----- Input for this task

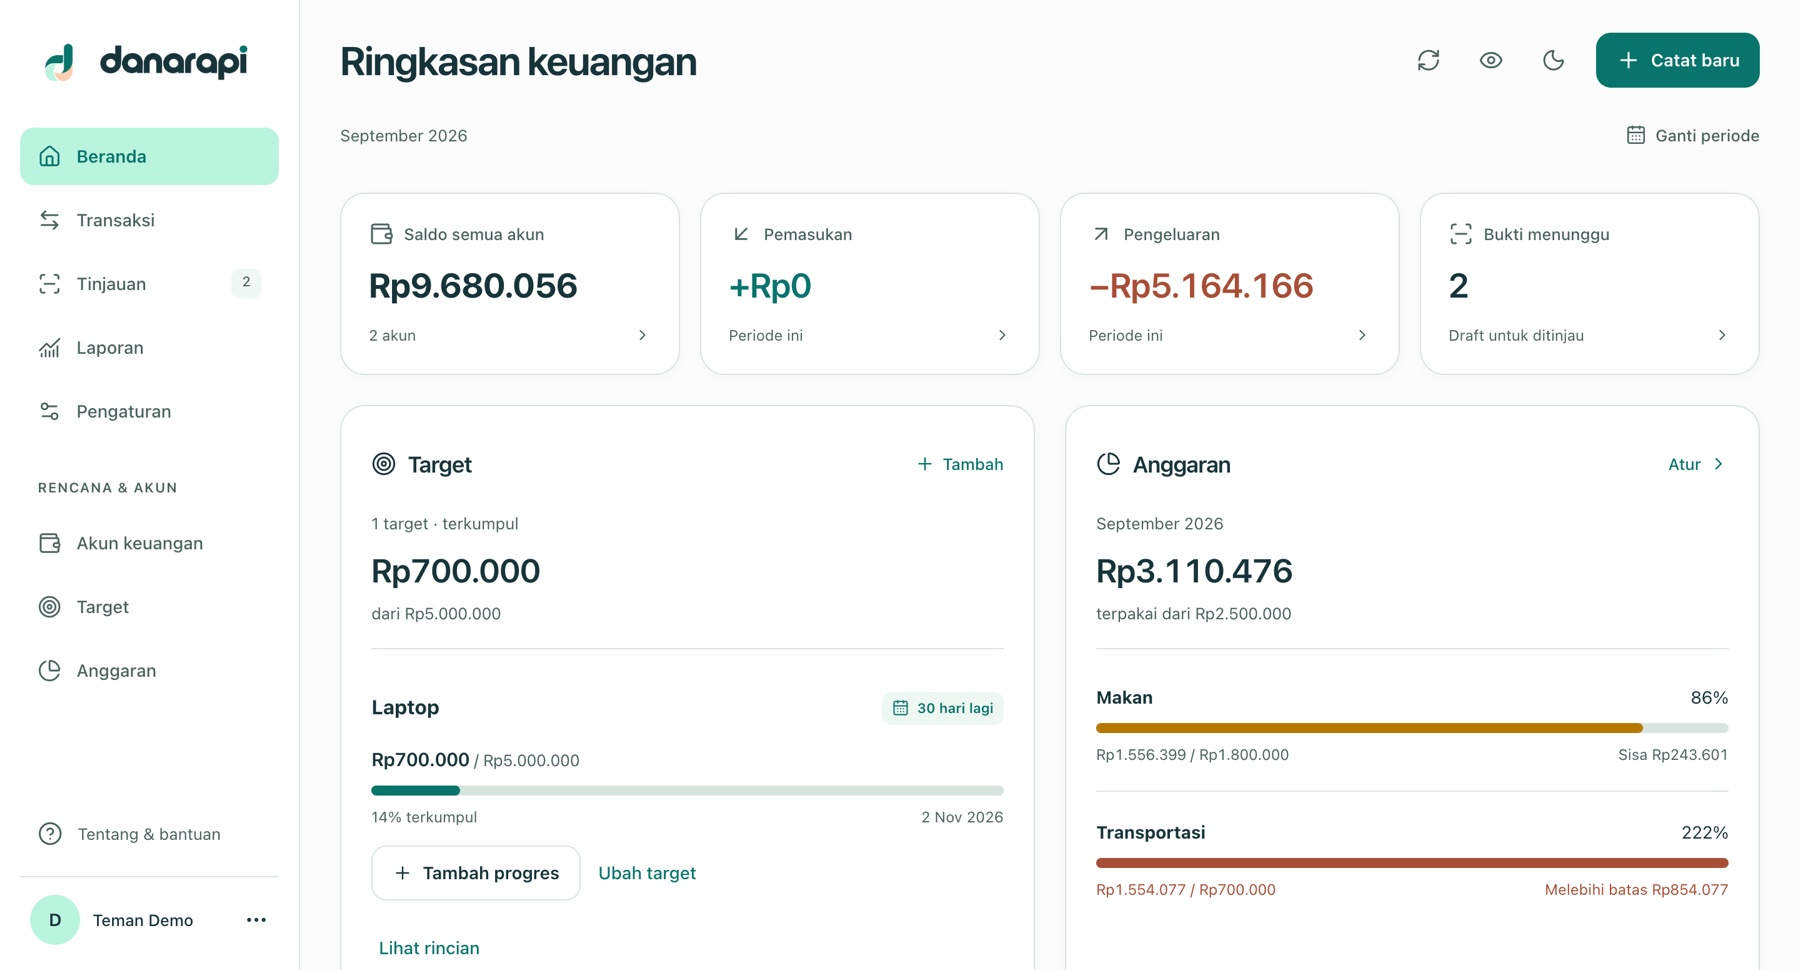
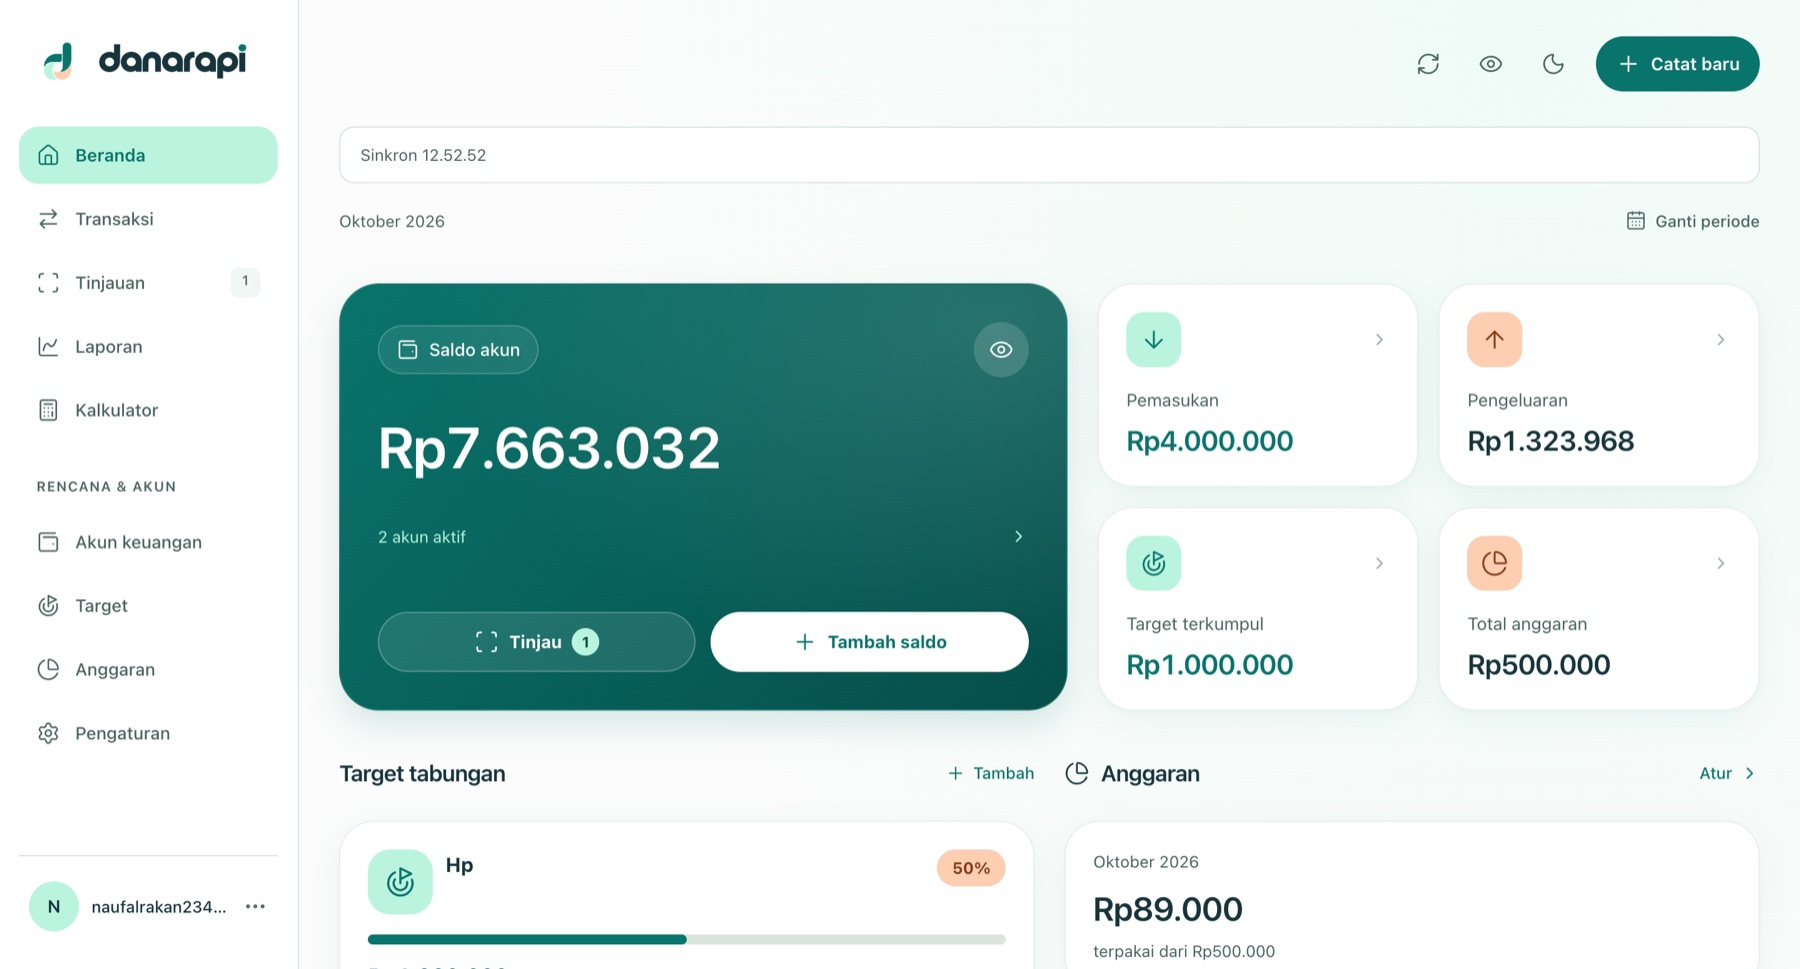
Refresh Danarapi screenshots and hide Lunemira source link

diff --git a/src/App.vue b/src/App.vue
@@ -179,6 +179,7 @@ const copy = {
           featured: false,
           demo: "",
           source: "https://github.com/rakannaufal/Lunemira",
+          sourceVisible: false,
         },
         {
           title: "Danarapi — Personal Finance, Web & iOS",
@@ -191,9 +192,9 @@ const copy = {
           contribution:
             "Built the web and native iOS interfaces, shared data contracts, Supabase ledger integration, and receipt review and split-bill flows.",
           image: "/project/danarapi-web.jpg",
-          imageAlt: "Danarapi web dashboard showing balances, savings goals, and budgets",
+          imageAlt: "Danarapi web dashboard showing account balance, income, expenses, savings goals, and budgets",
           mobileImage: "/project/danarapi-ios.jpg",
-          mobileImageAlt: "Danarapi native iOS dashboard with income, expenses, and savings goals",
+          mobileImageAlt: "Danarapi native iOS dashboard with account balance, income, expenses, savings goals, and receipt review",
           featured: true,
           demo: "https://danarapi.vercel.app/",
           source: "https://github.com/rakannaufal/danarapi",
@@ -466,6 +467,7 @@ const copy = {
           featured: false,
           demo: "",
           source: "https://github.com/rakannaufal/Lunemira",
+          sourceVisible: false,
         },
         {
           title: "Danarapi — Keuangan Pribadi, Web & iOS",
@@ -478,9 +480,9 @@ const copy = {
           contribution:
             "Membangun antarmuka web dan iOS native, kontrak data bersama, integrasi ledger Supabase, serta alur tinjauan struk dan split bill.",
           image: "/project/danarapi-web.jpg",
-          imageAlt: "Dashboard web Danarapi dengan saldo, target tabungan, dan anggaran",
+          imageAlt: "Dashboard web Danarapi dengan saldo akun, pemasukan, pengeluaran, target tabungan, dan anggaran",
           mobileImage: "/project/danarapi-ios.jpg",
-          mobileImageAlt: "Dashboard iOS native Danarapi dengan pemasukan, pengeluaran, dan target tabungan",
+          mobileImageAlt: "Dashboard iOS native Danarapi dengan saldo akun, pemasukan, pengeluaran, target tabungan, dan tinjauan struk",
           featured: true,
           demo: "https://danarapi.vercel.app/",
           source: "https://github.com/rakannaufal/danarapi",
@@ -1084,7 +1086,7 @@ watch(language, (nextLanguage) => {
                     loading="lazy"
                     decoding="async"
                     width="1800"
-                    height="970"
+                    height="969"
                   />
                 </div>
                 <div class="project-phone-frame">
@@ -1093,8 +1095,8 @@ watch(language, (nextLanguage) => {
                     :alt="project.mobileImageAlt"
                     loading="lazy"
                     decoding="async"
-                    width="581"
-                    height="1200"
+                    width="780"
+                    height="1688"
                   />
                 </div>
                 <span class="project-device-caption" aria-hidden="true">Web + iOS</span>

----------

Goal of the exercise
Every line that contains the string "project" should be returned from the data.

Written reply
           image: "/project/danarapi-web.jpg",
           mobileImage: "/project/danarapi-ios.jpg",
           image: "/project/danarapi-web.jpg",
           mobileImage: "/project/danarapi-ios.jpg",
                 <div class="project-phone-frame">
                     :alt="project.mobileImageAlt"
                 <span class="project-device-caption" aria-hidden="true">Web + iOS</span>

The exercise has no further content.